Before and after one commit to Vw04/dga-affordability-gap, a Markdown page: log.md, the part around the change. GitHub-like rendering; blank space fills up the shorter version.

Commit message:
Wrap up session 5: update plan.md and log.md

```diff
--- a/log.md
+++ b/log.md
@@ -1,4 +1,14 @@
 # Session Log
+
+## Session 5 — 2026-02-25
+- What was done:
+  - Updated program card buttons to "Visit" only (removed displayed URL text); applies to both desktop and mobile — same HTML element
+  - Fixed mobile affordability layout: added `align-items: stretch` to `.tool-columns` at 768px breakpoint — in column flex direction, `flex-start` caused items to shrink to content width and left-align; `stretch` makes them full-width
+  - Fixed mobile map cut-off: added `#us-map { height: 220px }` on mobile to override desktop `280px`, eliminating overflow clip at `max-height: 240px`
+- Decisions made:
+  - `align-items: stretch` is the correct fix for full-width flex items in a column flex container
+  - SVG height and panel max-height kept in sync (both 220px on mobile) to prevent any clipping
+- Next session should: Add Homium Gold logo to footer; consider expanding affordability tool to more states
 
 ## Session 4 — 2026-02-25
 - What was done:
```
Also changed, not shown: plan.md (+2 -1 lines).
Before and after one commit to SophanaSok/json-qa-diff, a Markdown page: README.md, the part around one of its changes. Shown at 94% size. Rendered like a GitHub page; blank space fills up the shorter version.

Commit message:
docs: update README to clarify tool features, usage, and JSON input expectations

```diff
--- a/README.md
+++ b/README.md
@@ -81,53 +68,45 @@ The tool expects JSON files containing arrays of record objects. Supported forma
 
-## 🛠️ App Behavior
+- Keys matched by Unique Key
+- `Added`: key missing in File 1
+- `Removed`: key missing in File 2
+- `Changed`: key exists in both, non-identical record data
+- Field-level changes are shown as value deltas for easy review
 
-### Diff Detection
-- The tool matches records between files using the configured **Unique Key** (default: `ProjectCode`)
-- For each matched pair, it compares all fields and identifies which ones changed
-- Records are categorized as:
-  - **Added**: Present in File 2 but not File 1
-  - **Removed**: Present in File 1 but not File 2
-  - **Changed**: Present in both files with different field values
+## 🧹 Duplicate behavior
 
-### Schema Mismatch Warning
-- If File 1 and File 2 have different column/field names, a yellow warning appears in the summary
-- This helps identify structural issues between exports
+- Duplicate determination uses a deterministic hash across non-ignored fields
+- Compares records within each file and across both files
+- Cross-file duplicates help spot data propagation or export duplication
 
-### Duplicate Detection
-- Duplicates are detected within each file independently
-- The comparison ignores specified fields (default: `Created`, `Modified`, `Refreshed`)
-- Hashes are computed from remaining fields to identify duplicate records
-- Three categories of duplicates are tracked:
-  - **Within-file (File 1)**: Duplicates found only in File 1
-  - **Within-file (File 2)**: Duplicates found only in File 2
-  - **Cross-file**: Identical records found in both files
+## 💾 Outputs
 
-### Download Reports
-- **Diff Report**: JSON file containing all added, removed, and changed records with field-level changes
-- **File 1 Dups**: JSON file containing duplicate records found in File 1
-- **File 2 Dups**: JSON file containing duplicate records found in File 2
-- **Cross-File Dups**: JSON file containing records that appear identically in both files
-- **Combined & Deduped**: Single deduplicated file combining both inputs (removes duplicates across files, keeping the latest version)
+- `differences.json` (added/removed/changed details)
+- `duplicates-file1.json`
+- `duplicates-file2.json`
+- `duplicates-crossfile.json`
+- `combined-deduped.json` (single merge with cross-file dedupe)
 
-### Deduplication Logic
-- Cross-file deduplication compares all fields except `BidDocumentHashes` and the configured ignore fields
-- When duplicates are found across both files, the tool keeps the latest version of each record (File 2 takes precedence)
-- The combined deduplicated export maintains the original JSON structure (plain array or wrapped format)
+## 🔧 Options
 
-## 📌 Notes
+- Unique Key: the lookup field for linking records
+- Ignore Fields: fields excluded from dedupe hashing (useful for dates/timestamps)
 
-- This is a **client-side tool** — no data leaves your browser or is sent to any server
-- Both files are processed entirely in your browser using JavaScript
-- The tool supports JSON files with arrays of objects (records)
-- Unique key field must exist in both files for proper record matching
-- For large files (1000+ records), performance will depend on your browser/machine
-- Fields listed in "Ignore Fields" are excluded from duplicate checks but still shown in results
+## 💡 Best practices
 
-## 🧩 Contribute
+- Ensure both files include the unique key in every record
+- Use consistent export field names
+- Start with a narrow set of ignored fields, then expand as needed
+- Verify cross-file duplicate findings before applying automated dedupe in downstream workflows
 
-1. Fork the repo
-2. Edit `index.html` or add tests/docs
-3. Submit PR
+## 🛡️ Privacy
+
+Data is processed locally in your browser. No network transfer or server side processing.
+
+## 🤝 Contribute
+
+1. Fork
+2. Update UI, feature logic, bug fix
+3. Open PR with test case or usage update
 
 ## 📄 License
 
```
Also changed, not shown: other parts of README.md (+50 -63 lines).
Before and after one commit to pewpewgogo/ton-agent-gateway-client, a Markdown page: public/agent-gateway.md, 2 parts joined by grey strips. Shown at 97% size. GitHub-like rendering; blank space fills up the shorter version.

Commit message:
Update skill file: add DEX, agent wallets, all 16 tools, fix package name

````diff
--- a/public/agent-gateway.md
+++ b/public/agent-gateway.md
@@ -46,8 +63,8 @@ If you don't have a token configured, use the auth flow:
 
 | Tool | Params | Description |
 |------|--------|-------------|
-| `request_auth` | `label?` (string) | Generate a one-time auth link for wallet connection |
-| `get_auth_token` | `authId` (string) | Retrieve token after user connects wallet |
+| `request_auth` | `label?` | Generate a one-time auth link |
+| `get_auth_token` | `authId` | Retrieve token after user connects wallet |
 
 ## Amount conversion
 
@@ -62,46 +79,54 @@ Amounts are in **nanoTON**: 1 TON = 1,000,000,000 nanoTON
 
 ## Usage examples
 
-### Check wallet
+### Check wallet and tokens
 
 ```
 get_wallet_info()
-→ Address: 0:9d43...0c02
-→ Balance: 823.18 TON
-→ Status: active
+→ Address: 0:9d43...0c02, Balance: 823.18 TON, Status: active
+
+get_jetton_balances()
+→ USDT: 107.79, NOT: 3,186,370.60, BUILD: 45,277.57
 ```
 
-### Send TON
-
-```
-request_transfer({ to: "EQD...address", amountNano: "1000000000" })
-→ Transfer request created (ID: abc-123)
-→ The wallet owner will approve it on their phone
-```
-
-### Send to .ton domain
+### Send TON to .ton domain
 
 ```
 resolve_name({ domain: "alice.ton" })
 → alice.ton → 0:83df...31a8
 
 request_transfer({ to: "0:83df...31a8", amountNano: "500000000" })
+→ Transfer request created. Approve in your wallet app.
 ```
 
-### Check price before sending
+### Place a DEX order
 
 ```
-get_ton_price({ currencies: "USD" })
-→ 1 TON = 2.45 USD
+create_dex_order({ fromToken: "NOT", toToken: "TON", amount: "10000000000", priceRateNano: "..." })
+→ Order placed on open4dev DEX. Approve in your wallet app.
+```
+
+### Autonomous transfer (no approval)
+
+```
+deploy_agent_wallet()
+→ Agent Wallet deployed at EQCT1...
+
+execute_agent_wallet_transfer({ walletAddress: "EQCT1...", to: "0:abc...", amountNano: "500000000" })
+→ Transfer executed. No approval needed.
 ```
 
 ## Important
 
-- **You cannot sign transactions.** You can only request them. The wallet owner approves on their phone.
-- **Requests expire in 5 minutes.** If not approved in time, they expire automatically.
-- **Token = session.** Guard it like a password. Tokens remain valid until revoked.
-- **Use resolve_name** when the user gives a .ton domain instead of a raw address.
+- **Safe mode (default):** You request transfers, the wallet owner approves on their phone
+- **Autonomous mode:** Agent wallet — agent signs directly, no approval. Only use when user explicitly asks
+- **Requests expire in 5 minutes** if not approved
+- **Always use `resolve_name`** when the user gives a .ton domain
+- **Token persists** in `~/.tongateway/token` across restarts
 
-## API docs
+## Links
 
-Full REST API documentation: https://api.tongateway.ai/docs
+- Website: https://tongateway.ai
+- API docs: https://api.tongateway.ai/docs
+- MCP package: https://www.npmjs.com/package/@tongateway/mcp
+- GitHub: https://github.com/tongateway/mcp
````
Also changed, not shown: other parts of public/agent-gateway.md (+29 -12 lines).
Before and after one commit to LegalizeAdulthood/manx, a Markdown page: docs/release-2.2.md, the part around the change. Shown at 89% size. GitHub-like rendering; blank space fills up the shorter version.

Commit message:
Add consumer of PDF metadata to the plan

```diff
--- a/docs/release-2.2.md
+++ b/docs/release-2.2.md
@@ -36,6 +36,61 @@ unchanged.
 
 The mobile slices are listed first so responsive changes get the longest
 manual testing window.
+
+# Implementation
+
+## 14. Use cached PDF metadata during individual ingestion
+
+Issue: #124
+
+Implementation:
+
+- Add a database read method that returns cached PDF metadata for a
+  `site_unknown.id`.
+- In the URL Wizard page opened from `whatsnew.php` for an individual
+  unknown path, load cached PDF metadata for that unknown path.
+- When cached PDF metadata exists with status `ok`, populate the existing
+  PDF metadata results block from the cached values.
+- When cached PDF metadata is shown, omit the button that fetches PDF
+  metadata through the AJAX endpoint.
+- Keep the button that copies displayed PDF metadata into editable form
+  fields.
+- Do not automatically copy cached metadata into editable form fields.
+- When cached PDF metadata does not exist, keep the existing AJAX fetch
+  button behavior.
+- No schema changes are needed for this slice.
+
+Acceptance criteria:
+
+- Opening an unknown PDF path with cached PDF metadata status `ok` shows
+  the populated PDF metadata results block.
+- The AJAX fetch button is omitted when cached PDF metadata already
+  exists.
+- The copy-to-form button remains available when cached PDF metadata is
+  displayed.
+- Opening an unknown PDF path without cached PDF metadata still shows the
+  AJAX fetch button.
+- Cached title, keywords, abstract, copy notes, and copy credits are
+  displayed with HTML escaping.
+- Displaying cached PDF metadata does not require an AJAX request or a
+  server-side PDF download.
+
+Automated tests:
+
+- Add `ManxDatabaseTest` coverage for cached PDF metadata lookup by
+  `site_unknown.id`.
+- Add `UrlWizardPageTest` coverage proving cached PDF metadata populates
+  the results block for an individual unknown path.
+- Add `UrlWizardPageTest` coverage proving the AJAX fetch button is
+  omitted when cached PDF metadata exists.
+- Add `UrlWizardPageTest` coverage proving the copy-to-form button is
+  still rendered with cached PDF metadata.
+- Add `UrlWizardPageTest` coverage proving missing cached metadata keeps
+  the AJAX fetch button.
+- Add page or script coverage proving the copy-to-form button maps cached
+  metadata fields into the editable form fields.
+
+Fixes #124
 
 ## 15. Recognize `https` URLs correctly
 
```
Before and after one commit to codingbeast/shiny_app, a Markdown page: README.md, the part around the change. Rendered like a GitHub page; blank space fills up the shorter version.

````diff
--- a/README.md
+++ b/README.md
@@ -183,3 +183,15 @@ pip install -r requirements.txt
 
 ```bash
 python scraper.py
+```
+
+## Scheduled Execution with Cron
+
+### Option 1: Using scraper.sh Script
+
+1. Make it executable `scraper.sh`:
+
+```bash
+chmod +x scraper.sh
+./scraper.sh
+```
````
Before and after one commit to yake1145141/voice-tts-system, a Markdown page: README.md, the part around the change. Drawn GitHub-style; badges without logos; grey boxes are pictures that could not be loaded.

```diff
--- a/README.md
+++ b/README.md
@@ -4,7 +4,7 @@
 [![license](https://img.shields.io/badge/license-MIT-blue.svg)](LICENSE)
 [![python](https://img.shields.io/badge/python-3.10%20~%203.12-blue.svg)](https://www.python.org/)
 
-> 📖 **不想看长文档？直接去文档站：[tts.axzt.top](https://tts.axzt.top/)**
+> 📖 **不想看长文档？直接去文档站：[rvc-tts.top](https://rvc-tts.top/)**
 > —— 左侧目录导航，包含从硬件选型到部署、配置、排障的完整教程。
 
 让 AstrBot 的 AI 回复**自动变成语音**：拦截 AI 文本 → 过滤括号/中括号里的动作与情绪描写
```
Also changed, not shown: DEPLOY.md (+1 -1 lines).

---------------

§ **TRY IT**
Over the whole listing above, how many lines contain the string "displayed"? The answer is that number alone.

§ **OUTPUT FOR THIS TASK**
4